Science Springs

Hypotheses Versus Predictions

The terms "hypotheses" and "predictions" are often used interchangeably. They are very different things, however. Distinguishing between them can lead to better science.

The Connection Between Writing and Sleep

By Lydia Denworth on January 12, 2018 in Brain Waves
Do you have trouble falling asleep? A new study reveals that writing for a few minutes is an easy and effective solution. But what you write about makes all the difference.

Does Getting Older Mean Losing Your Sense of Humor?

By Scott Weems Ph.D. on January 12, 2018 in What’s So Funny?
Getting older doesn't mean losing your sense of humor. So long as you work on it.

He’s Pavlov and We’re the Dogs: Learning and Human Behavior

The science of learning has more fully developed the nature and function of Pavlovian conditioning than is commonly believed. This form of learning is vital to adaptive behavior.

How to Make Your New Year's Resolutions Stick

By Tracy P Alloway Ph.D. on January 09, 2018 in Keep It in Mind
Worried that your New Year's resolutions won't last? Here are three tips to make them stick.

Can Dogs Suffer From ADHD?

Dogs and human children share a number of mental characteristics and predispositions including the possibility of ADHD.
CCO Commons

Here's a Way Around New Year's Resolutions

By Diana Raab PhD on January 09, 2018 in The Empowerment Diary
Many people make New Year's resolutions and find that in a short period of time that they are broken. A better idea might be to make New Year's intentions.

Just Because It Seems Accurate, Doesn’t Make It True

By Michael Bar-Eli, Ph.D. on January 09, 2018 in Boost!
A problematic relationship continues to persist in psychology between hypothetical constructs and operational definitions.

Sharpen Your Mind With the MIND Diet

Decrease brain aging and the risk of Alzheimer's with the MIND Diet

Science Isn't Just Common Sense

By David P. Barash Ph.D. on January 08, 2018 in Pura Vida
It is widely assumed—by people sympathetic to science—that science necessarily corresponds to our experience and assumptions. Surprise!
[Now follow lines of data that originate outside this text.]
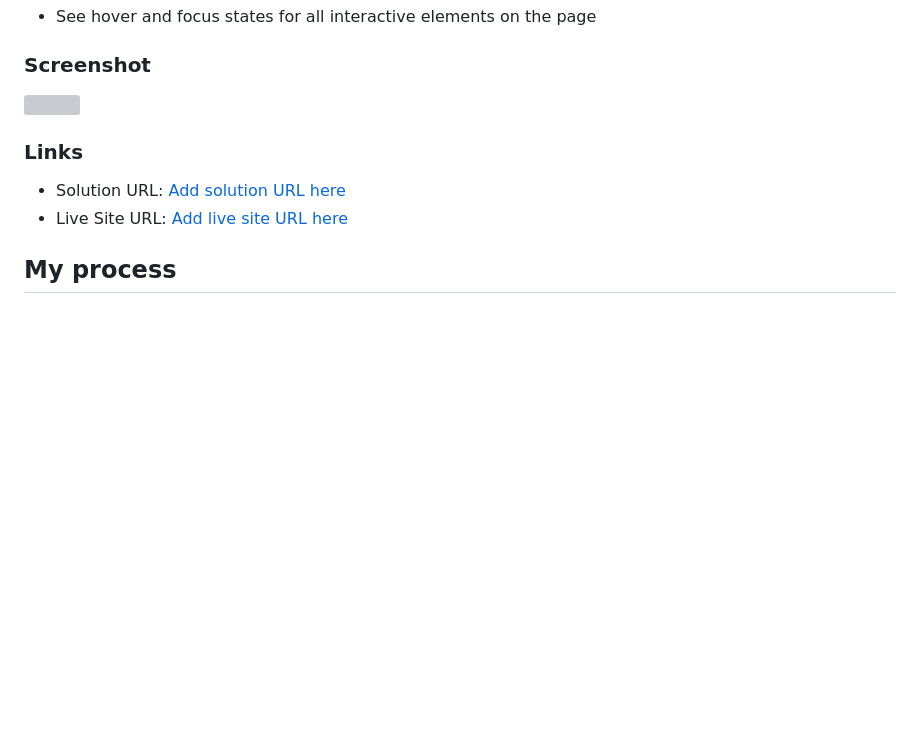
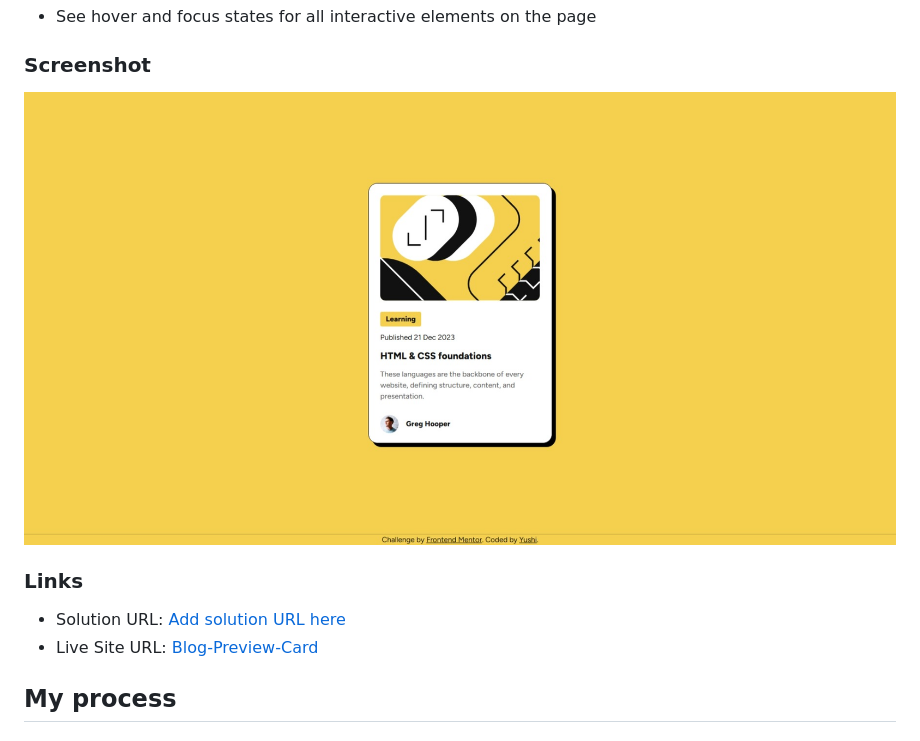
Before and after one commit to Niisari/blog-preview-card-main, a Markdown page: README-template.md, the part around the change. GitHub-like rendering; pictures changed too: design/blog-card-preview.jpeg (added); blank space fills up the shorter version; grey boxes are pictures that could not be loaded.

```diff
--- a/README-template.md
+++ b/README-template.md
@@ -24,12 +24,12 @@ Users should be able to:
 
 ### Screenshot
 
-![](./screenshot.jpg)
+![](./design/blog-card-preview.jpeg)
 
 ### Links
 
 - Solution URL: [Add solution URL here](https://your-solution-url.com)
-- Live Site URL: [Add live site URL here](https://your-live-site-url.com)
+- Live Site URL: [Blog-Preview-Card](https://niisari.github.io/blog-preview-card-main/)
 
 ## My process
 
```
Also changed, not shown: README.md (deleted, +0 -93 lines), style-guide.md (deleted, +0 -32 lines).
It's at its best when it doesn't.

"Do Animals Really Know They're Gonna Die?"

By Marc Bekoff Ph.D. on January 08, 2018 in Animal Emotions
Discussions about whether animals commit suicide raise many interesting questions for which there are few, if any, definitive answers about what they know about death and dying.